*** EXTRACTED MATERIAL ***

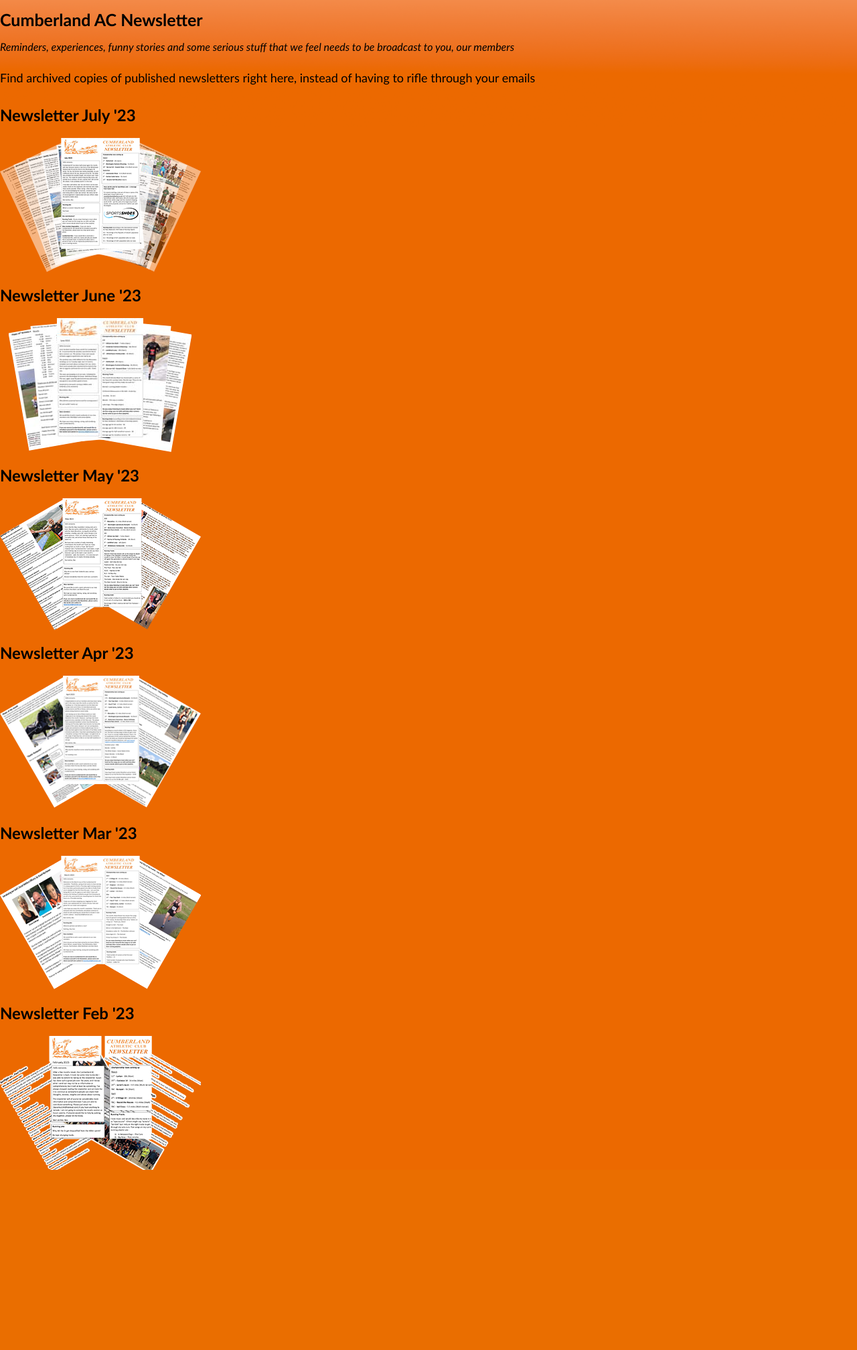
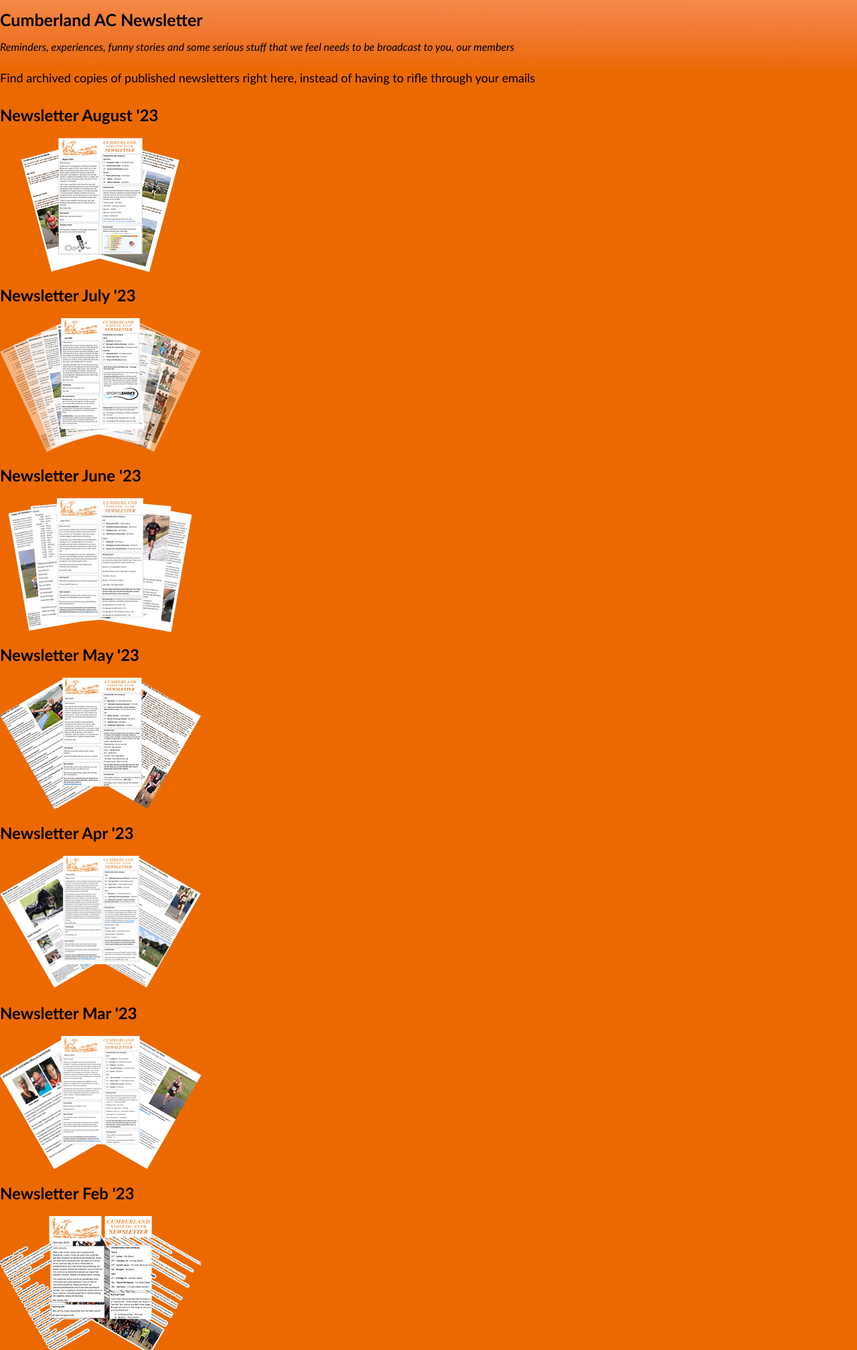
Before and after one commit to SinglePointVulnerability/CumberlandAC.co.uk, a PHP site: page /newsletter.php in a window 1280 px wide. Shown: the part 531-2547 px from the top of the page at 67% size. Before the commit the page ends 2278 px from the top, so only its background shows below. Run offline with PHP 8.4, Linux system fonts and the light colour scheme.

Commit message:
August '23 Newsletter files published

```diff
--- a/newsletter.php
+++ b/newsletter.php
@@ -70,6 +70,12 @@ function auto_version($file='')
 			</p>
 			<p>
 				<h2>
+					Newsletter August '23
+				</h2>
+				<img src="<?php echo auto_version('img/CAC-Newsletter-2023-08-thumb.png'); ?>" onClick="location.href='media/docs/CAC-Newsletter-2023-08.pdf'">
+			</p>
+			<p>
+				<h2>
 					Newsletter July '23
 				</h2>
 				<img src="<?php echo auto_version('img/CAC-Newsletter-2023-07-thumb.png'); ?>" onClick="location.href='media/docs/CAC-Newsletter-2023-07.pdf'">
```
Also changed, not shown: img/CAC-Newsletter-2023-08-thumb.png (added), 1 other file.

*** End of EXTRACTED MATERIAL ***

:: BRIEF ::
Only the pictures are to be left out; print everything else in the listing exactly.

:: YOUR SOLUTION ::
Before and after one commit to SinglePointVulnerability/CumberlandAC.co.uk, a PHP site: page /newsletter.php in a window 1280 px wide. Shown: the part 531-2547 px from the top of the page at 67% size. Before the commit the page ends 2278 px from the top, so only its background shows below. Run offline with PHP 8.4, Linux system fonts and the light colour scheme.

Commit message:
August '23 Newsletter files published

```diff
--- a/newsletter.php
+++ b/newsletter.php
@@ -70,6 +70,12 @@ function auto_version($file='')
 			</p>
 			<p>
 				<h2>
+					Newsletter August '23
+				</h2>
+				<img src="<?php echo auto_version('img/CAC-Newsletter-2023-08-thumb.png'); ?>" onClick="location.href='media/docs/CAC-Newsletter-2023-08.pdf'">
+			</p>
+			<p>
+				<h2>
 					Newsletter July '23
 				</h2>
 				<img src="<?php echo auto_version('img/CAC-Newsletter-2023-07-thumb.png'); ?>" onClick="location.href='media/docs/CAC-Newsletter-2023-07.pdf'">
```
Also changed, not shown: img/CAC-Newsletter-2023-08-thumb.png (added), 1 other file.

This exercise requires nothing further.